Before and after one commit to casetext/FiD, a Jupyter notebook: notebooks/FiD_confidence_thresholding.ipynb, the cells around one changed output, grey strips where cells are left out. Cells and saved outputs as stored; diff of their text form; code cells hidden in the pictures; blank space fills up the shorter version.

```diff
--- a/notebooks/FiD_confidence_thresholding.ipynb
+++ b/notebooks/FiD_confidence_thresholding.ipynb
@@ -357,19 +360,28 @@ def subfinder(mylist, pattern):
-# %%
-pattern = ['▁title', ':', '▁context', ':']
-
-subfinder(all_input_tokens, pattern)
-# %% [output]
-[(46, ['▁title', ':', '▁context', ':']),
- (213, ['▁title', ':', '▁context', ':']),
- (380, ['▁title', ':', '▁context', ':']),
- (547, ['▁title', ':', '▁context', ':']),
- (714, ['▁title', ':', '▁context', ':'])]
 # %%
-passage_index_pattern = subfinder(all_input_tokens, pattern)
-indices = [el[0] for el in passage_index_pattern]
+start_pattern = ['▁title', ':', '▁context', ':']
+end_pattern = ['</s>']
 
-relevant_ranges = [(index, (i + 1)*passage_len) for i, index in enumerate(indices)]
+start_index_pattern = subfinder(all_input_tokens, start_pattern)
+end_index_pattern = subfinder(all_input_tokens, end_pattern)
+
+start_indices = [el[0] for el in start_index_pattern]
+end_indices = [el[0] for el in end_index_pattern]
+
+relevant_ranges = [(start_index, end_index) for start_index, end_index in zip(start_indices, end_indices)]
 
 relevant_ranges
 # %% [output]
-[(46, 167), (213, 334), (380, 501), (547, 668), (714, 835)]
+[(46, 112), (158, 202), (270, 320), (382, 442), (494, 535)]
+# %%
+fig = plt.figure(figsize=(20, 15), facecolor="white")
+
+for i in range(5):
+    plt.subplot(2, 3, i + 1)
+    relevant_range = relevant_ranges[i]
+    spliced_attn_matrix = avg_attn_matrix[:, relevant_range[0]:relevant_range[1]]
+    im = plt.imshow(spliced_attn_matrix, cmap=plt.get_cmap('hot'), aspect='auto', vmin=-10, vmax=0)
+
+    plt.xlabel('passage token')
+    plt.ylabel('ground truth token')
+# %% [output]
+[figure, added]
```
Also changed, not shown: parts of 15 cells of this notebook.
※ ※ ※
**What is needed**
Give the count of lines in the listing that hold the word "context", and nothing else.

**Answer to the exercise**
7